CISOs once were able to sell their importance based on the idea that, in cyber terms, the sky was falling. But as the business and security sides of companies merged, corporate accountability came into play. CISOs' focus shifted from risk avoidance to risk posture and consideration of what level is acceptable in the pursuit of business goals. 

In many cases, business units that generate revenue now have the final say on just what level of risk is acceptable, including cyber-risk. Meanwhile, business leaders, who have become more conversant in cybersecurity, no longer want to hear that the sky is falling. Instead, they want the CISO's focus to stay on growth and profitability while protecting the enterprise from cyberattacks. With the proliferation of ransomware, CISOs must not only prevent, detect, and remediate security risks, but now must consider how resilient the systems are from cyberattacks that can put the company out of business. CISOs must also focus on how quickly the company can recover from a cyber event. 

The good news for CISOs is that many of these roles have been elevated to a genuine C-level position. The bad news is that their role is primarily an advisory one, secondary to what leaders see as acceptable risk. Considering the increasing pressure from the Securities and Exchange Commission (SEC) and Department of Justice regarding CISO accountability in the wake of a cyberattack, this position is quickly becoming untenable.

The Next Stage for CISOs

To be successful today, CISOs need to develop new skills while maintaining strong fundamentals. Here’s how this can be accomplished. 

  • Learn how to talk to the board. CISOs need to be negotiators. They need to argue in favor of stronger security and convince boards and business units of the risks in terms they understand. How a CISO goes about this can vary, depending on whether board members' experience is in technology or business. Providing a demonstration that puts the technical risk into a business perspective can be helpful. CISOs should also talk with other C-level executives — as well as CISOs from other industries — to get advance buy-in and different perspectives on similar conversations they're having with their boards. 

  • Get comfortable with gray. CISOs need to be comfortable developing a risk-based approach focusing on the importance of resiliency, because attackers will get in. Developing a tested plan to respond to attacks is just as important as implementing preventative measures. And always remember, you cannot provide absolute security … it's balancing the risk with the cost.

  • Emphasize fundamentals. CISOs should build a deeply technical team that can focus on key security practices. They should run tabletop exercises on scenarios such as a system shutdown or inability to connect to the Internet. CISOs must not rely on assumptions about how to respond; running through and testing all response plans is vital. 

  • Be thoughtful about tech. Security teams today have too much information to wade through. It's essential to consolidate data and invest in automation. In a former role, I discovered my team was spending one-third of its time gathering data and creating reports. That's not a good use of anyone's time. Automation can help. This will also enrich your team’s careers, being able to focus on security and not administrative functions.

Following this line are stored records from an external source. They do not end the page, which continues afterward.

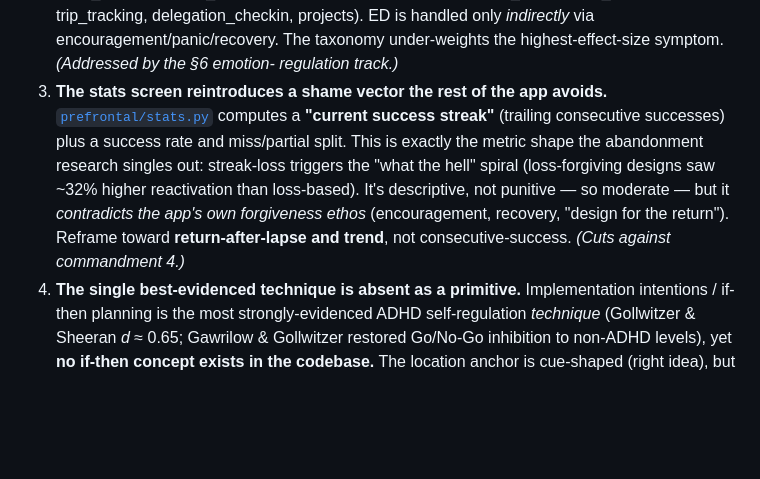
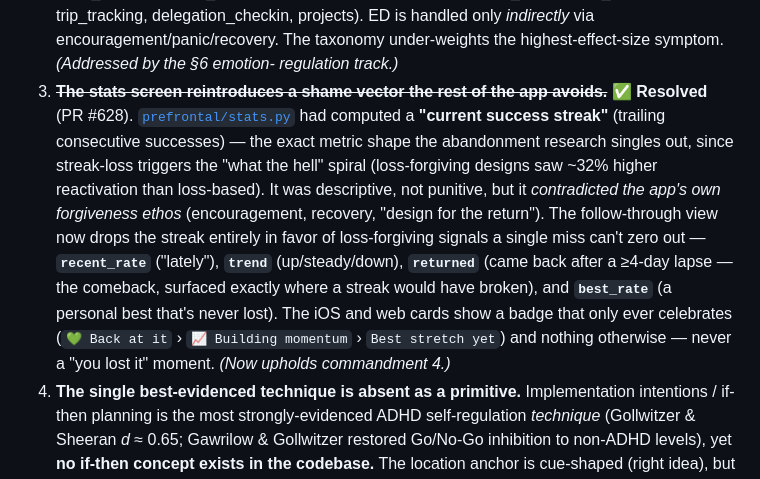
Before and after one commit to jawsthegame/prefrontal, a Markdown page: docs/roadmap-vision.md, the part around the change. Drawn GitHub-style; blank space fills up the shorter version.

Commit message:
docs(roadmap): mark §8 item 3 (stats shame vector) resolved
The follow-through streak reframing shipped in PR #628: stats.py drops the
consecutive-success streak for loss-forgiving signals (recent_rate, trend,
returned, best_rate), and the iOS/web cards show a celebrate-only badge with
no broken-streak moment. Update the divergence audit to reflect it now
upholds commandment 4 rather than cutting against it.

Co-Authored-By: Claude Opus 4.8 <noreply@anthropic.com>

```diff
--- a/docs/roadmap-vision.md
+++ b/docs/roadmap-vision.md
@@ -485,15 +485,21 @@ intervention evidence.)
    handled only *indirectly* via encouragement/panic/recovery. The taxonomy
    under-weights the highest-effect-size symptom. *(Addressed by the §6 emotion-
    regulation track.)*
-3. **The stats screen reintroduces a shame vector the rest of the app avoids.**
-   [`prefrontal/stats.py`](../prefrontal/stats.py) computes a **"current success
-   streak"** (trailing consecutive successes) plus a success rate and miss/partial
-   split. This is exactly the metric shape the abandonment research singles out:
-   streak-loss triggers the "what the hell" spiral (loss-forgiving designs saw
-   ~32% higher reactivation than loss-based). It's descriptive, not punitive — so
-   moderate — but it *contradicts the app's own forgiveness ethos* (encouragement,
-   recovery, "design for the return"). Reframe toward **return-after-lapse and
-   trend**, not consecutive-success. *(Cuts against commandment 4.)*
+3. **~~The stats screen reintroduces a shame vector the rest of the app avoids.~~**
+   ✅ **Resolved** (PR #628). [`prefrontal/stats.py`](../prefrontal/stats.py) had
+   computed a **"current success streak"** (trailing consecutive successes) — the
+   exact metric shape the abandonment research singles out, since streak-loss
+   triggers the "what the hell" spiral (loss-forgiving designs saw ~32% higher
+   reactivation than loss-based). It was descriptive, not punitive, but it
+   *contradicted the app's own forgiveness ethos* (encouragement, recovery, "design
+   for the return"). The follow-through view now drops the streak entirely in favor
+   of loss-forgiving signals a single miss can't zero out — **`recent_rate`**
+   ("lately"), **`trend`** (up/steady/down), **`returned`** (came back after a
+   ≥4-day lapse — the comeback, surfaced exactly where a streak would have broken),
+   and **`best_rate`** (a personal best that's never lost). The iOS and web cards
+   show a badge that only ever celebrates (`💚 Back at it` › `📈 Building momentum`
+   › `Best stretch yet`) and nothing otherwise — never a "you lost it" moment.
+   *(Now upholds commandment 4.)*
 4. **The single best-evidenced technique is absent as a primitive.**
    Implementation intentions / if-then planning is the most strongly-evidenced
    ADHD self-regulation *technique* (Gollwitzer & Sheeran *d* ≈ 0.65; Gawrilow &
```
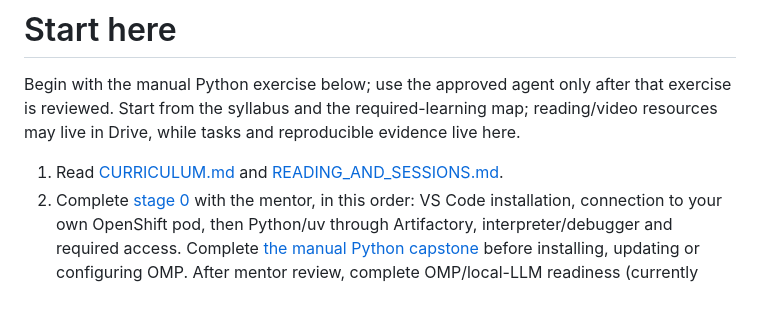
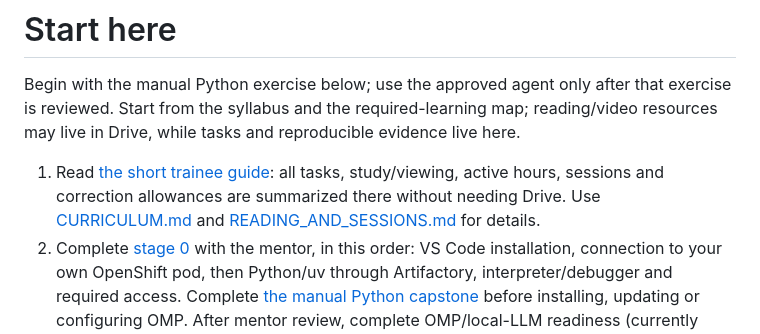
Before and after one commit to ronraisch/agentic-cv-training, a Markdown page: docs/START_HERE.md, the part around the change. GitHub-like rendering; blank space fills up the shorter version.

Commit message:
Link concise trainee guide and distinguish active effort from calendar and mentor time

```diff
--- a/docs/START_HERE.md
+++ b/docs/START_HERE.md
@@ -3,7 +3,9 @@
 Begin with the manual Python exercise below; use the approved agent only after that exercise is reviewed. Start from the syllabus and the required-learning
 map; reading/video resources may live in Drive, while tasks and reproducible evidence live here.
 
-1. Read [CURRICULUM.md](CURRICULUM.md) and [READING_AND_SESSIONS.md](READING_AND_SESSIONS.md).
+1. Read [the short trainee guide](TRAINEE_GUIDE.md): all tasks, study/viewing, active hours,
+   sessions and correction allowances are summarized there without needing Drive. Use
+   [CURRICULUM.md](CURRICULUM.md) and [READING_AND_SESSIONS.md](READING_AND_SESSIONS.md) for details.
 2. Complete [stage 0](../labs/research/00-installations.md) with the mentor, in this order: VS Code installation, connection
    to your own OpenShift pod, then Python/uv through Artifactory, interpreter/debugger and required access.
    Complete [the manual Python capstone](../labs/research/00-python-manual.md) before installing,
```
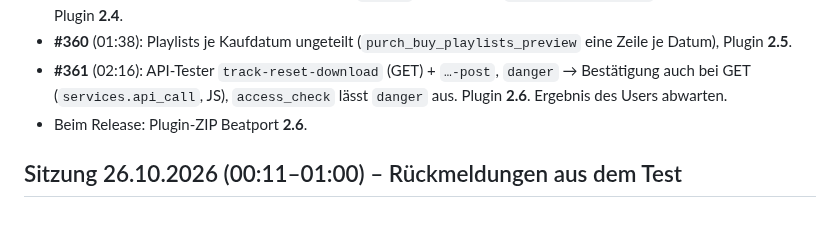
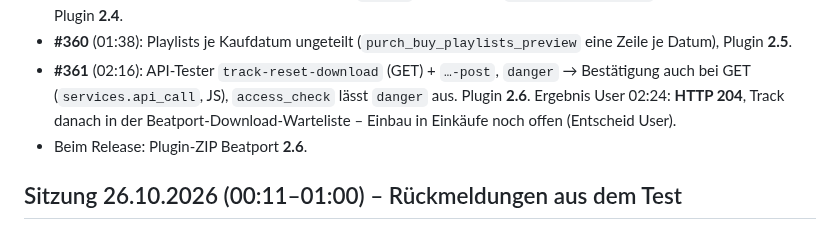
Before and after one commit to MarkusKeller8200/markussxch-tagstudio, a Markdown page: docs/UEBERGABE.md, the part around the change. Rendered like a GitHub page.

Commit message:
Doku: Ergebnis reset-download (HTTP 204)
Refs #361

Co-Authored-By: Claude Opus 5.5 <noreply@anthropic.com>
Claude-Session: https://claude.ai/code/session_011s4FagESFZZrdnH4Y4mMY4

```diff
--- a/docs/UEBERGABE.md
+++ b/docs/UEBERGABE.md
@@ -24,7 +24,7 @@ ersten Übergabe vom 2026-10-10), Konzepte in `docs/KONZEPT-*.md`. Bei jeder Üb
   None bei unverwertbarer OPTIONS-Antwort, `_may()` = versuchen; `store_playlist_put` versucht POST immer. Plugin **2.4**.
 - **#360** (01:38): Playlists je Kaufdatum ungeteilt (`purch_buy_playlists_preview` eine Zeile je Datum), Plugin **2.5**.
 - **#361** (02:16): API-Tester `track-reset-download` (GET) + `…-post`, `danger` → Bestätigung auch bei GET
-  (`services.api_call`, JS), `access_check` lässt `danger` aus. Plugin **2.6**. Ergebnis des Users abwarten.
+  (`services.api_call`, JS), `access_check` lässt `danger` aus. Plugin **2.6**. Ergebnis User 02:24: **HTTP 204**, Track danach in der Beatport-Download-Warteliste – Einbau in Einkäufe noch offen (Entscheid User).
 - Beim Release: Plugin-ZIP Beatport **2.6**.
 
 ## Sitzung 26.10.2026 (00:11–01:00) – Rückmeldungen aus dem Test
```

  • Document everything. When a damaging incident happens, the blame is often laid at the CISO's feet. In recent years, CISOs at major companies have been let go, called to testify in court, and, in some cases, charged with crimes. CISOs should develop a cyberattack response plan, document every step, and follow it rigorously. Doing so might not save the CISO's job, but it could keep them out of court. 

A New CISO for a New Threat Landscape

The enterprise IT landscape has changed significantly over the past 40 years, becoming increasingly dispersed, cloud-based, and central to conducting business. So has the cyber-threat landscape, with breaches now widely considered inevitable. With so much change, it's unrealistic that the CISO of today should operate in the same way as in decades past. In this new environment, CISOs must redefine how they balance cyber-resilience and operational demands, interact with senior leaders and the board, and deliver team and technical leadership.

About the Author(s)

James Doggett

CISO, Semperis

James Doggett is the CISO at Semperis and a veteran in the information security and risk space. He previously served as partner at Ernst & Young, where he helped build the company’s cybersecurity practice during his 27-year tenure. Before Semperis, Jim worked as CISO and head of US operations at Panaseer. He has also held positions as CTRO at AIG, CSO and CTRO at Kaiser Permanente, and managing director at JP Morgan Chase, where he was global leader of Information Risk and Resiliency, Treasury and Security Services.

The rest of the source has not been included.